## DATA TO EXAMINE
==========
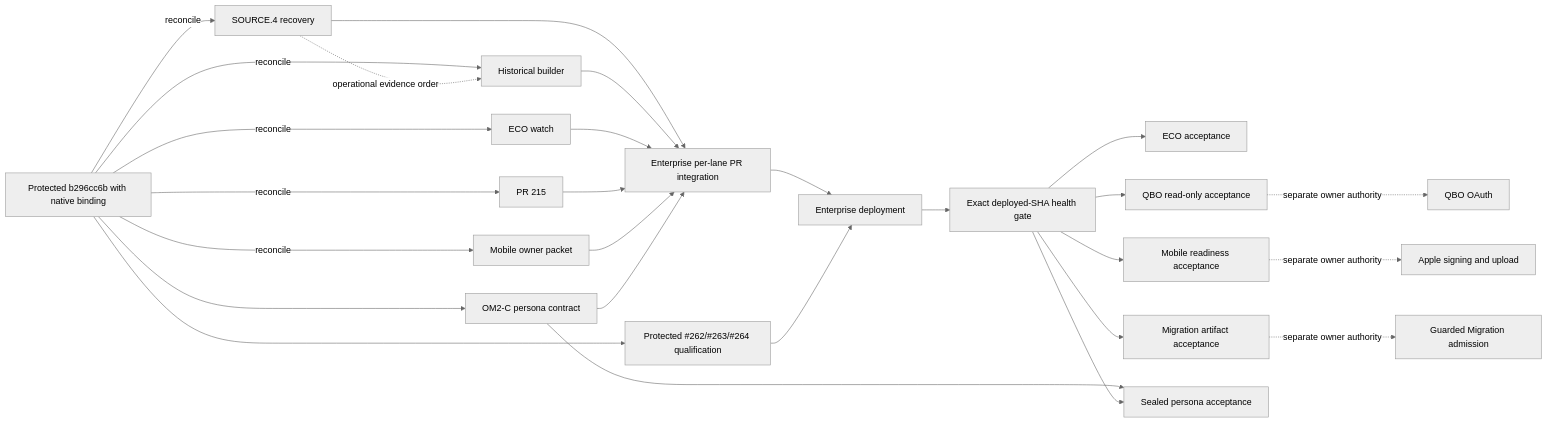
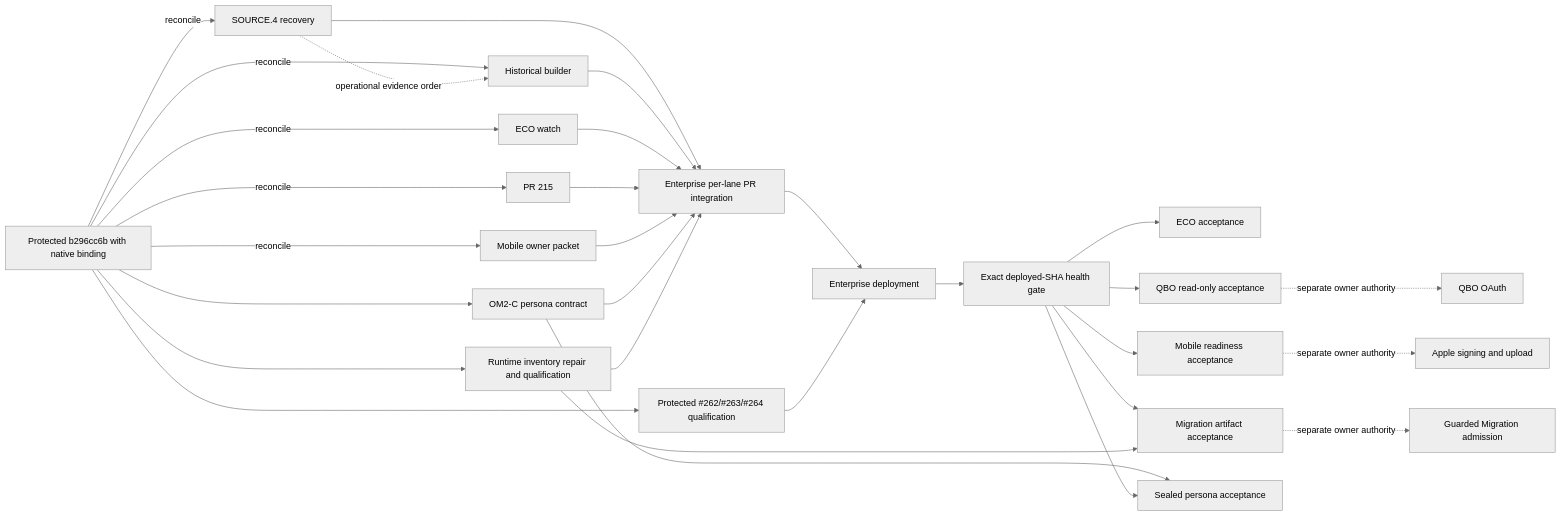
One commit to ACPEnterprise/ACP-Enterprise changed the diagram in docs/operations/launch-20260911/om1-enterprise-integration-queue-current.md. Above: the diagram before and after it, drawn with Mermaid (neutral theme). The commit also changed other lines of this file, not shown here.

Commit message:
docs(enterprise): qualify runtime successor inventory

````diff
--- a/docs/operations/launch-20260911/om1-enterprise-integration-queue-current.md
+++ b/docs/operations/launch-20260911/om1-enterprise-integration-queue-current.md
@@ -126,29 +130,32 @@
 ```mermaid
 flowchart LR
     A[Protected b296cc6b with native binding] -->|reconcile| R[SOURCE.4 recovery]
     A --> C[OM2-C persona contract]
     A --> L[Protected #262/#263/#264 qualification]
+    A --> U[Runtime inventory repair and qualification]
     A -->|reconcile| B[Historical builder]
     A -->|reconcile| E[ECO watch]
     A -->|reconcile| P[PR 215]
     A -->|reconcile| M[Mobile owner packet]
     R -.->|operational evidence order| B
     R --> I[Enterprise per-lane PR integration]
     B --> I
     E --> I
     P --> I
     M --> I
     C --> I
+    U --> I
     I --> D[Enterprise deployment]
     L --> D
     D --> H[Exact deployed-SHA health gate]
     H --> EA[ECO acceptance]
     H --> QA[QBO read-only acceptance]
     H --> MA[Mobile readiness acceptance]
     H --> XA[Migration artifact acceptance]
+    U --> XA
     C --> PA[Sealed persona acceptance]
     H --> PA
     XA -.->|separate owner authority| MG[Guarded Migration admission]
     QA -.->|separate owner authority| QG[QBO OAuth]
     MA -.->|separate owner authority| AG[Apple signing and upload]
 ```
````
==========
## TRY IT
Above are the records; from them, give again exactly the lines from the one containing "A --> L[Protected" to the one containing "A -->|reconcile| M[Mobile owner packet]", both lines included, and nothing more.

## YOUR SOLUTION
     A --> L[Protected #262/#263/#264 qualification]
+    A --> U[Runtime inventory repair and qualification]
     A -->|reconcile| B[Historical builder]
     A -->|reconcile| E[ECO watch]
     A -->|reconcile| P[PR 215]
     A -->|reconcile| M[Mobile owner packet]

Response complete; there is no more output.